= Beginning of Section =
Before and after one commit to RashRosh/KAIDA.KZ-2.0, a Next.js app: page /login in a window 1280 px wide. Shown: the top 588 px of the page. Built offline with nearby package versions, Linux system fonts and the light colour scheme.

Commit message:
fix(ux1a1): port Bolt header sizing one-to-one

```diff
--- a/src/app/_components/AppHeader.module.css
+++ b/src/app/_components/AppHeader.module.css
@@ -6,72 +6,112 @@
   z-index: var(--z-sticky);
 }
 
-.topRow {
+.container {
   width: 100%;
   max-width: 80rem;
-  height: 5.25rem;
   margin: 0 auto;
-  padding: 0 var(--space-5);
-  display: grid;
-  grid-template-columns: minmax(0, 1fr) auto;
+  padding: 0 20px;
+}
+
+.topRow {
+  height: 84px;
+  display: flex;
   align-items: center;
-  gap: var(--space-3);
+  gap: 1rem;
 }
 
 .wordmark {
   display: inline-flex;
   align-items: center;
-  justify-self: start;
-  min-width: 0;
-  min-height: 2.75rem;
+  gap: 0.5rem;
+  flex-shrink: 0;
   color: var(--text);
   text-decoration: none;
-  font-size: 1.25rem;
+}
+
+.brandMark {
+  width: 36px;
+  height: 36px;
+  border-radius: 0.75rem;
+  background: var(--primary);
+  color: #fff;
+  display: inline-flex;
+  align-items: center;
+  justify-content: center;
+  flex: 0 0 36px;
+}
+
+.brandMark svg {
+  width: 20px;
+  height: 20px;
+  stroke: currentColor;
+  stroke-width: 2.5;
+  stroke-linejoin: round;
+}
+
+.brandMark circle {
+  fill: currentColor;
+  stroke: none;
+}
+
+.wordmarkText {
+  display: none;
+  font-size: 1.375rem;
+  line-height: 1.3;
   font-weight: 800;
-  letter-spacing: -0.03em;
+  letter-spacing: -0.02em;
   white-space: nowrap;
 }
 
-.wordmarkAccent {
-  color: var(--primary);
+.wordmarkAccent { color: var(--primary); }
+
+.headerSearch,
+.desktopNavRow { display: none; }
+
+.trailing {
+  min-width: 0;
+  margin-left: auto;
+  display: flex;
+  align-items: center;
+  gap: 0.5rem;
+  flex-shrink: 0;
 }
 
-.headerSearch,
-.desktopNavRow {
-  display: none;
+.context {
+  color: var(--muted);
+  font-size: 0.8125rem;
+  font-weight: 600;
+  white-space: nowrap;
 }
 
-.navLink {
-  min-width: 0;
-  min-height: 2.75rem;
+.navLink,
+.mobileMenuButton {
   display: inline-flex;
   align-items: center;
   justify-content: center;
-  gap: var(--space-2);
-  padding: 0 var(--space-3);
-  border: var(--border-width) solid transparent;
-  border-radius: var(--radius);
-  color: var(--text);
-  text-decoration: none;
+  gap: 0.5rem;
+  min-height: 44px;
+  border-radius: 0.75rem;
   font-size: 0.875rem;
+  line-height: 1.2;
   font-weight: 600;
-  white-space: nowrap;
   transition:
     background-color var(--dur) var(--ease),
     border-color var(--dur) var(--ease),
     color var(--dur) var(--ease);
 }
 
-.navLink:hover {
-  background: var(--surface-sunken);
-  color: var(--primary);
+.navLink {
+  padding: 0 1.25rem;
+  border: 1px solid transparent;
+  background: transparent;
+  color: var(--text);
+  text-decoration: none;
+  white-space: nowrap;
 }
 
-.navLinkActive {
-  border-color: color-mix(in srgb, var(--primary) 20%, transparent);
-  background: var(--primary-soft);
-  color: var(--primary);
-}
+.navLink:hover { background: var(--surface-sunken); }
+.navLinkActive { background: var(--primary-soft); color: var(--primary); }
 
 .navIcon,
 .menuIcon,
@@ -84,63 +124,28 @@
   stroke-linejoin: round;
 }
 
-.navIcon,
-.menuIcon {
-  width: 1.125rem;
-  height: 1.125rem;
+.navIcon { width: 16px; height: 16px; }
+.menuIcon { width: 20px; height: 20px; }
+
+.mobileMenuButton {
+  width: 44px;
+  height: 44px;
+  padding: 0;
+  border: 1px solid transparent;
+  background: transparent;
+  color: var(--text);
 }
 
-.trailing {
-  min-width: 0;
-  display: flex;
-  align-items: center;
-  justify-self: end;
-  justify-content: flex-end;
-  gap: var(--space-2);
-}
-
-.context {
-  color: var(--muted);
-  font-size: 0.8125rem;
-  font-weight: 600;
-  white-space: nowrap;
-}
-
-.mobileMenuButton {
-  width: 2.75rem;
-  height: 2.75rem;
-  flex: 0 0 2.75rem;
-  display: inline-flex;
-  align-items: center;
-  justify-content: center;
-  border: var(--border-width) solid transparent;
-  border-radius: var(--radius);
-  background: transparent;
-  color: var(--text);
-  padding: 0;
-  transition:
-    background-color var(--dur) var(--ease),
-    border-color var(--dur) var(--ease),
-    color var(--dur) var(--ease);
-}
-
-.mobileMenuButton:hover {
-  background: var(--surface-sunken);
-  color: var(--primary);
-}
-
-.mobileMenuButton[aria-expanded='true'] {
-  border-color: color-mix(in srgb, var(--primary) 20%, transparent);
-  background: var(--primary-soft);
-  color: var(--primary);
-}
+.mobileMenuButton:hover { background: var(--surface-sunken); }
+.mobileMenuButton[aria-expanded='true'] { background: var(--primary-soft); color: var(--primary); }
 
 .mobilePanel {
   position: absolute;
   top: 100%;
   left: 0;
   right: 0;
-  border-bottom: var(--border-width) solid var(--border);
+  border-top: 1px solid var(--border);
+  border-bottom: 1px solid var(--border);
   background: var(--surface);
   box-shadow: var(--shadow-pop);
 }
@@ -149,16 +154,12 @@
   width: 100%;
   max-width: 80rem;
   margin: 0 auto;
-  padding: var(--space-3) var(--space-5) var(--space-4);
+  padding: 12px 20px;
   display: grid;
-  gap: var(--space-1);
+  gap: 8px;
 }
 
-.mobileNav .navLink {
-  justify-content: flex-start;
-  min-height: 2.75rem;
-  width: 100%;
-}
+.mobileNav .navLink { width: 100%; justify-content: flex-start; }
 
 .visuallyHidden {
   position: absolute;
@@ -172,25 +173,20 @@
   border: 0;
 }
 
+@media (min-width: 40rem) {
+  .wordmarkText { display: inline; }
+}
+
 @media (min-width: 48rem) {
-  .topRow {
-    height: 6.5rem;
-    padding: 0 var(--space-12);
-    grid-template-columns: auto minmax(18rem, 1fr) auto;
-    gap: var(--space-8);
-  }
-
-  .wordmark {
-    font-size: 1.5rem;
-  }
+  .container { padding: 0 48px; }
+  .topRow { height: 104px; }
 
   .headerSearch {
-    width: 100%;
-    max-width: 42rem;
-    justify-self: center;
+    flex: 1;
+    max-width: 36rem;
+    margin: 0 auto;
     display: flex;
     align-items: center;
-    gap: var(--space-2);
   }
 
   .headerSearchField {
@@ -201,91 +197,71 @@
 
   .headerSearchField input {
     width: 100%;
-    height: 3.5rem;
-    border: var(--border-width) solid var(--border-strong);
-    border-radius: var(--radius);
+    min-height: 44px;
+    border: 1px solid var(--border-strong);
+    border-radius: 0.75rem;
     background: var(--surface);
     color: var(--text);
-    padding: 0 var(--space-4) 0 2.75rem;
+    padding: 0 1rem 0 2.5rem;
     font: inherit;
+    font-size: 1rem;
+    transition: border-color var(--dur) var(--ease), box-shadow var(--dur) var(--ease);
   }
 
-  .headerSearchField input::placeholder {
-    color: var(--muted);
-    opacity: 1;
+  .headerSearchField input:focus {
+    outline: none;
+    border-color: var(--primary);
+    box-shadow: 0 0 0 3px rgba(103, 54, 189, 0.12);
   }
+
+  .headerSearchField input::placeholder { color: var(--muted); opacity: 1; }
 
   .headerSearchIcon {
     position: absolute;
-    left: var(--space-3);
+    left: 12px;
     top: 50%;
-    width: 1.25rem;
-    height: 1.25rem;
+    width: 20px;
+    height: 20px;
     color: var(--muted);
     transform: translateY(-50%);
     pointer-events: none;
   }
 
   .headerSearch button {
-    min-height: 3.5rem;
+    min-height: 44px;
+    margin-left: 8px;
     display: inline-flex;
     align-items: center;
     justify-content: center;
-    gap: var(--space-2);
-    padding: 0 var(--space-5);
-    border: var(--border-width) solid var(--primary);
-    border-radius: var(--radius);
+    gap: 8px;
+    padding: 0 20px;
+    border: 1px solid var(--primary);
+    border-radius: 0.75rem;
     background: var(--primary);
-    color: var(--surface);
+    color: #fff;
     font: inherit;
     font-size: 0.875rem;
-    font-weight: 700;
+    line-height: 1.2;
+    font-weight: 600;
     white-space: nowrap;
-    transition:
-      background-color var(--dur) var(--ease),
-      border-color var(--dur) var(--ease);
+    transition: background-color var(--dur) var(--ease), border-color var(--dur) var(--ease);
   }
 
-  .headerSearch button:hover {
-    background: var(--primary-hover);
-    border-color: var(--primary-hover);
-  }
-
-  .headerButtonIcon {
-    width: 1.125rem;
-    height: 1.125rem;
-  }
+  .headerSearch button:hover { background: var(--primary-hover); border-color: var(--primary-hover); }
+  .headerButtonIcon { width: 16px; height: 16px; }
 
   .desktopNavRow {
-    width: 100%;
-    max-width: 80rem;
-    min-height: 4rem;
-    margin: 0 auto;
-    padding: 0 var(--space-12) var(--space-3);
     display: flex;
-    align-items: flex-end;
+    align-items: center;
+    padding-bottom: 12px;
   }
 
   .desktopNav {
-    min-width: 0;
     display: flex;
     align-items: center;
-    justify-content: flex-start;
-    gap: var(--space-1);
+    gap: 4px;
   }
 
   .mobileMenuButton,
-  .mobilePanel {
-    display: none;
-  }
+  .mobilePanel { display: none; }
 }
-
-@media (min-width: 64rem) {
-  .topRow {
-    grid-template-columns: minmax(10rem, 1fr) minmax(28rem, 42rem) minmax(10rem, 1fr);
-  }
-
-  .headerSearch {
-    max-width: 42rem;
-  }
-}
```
= End of Section =
### Activity
Provide only the number of lines in the material above that contain the word "ease".

### Task output
10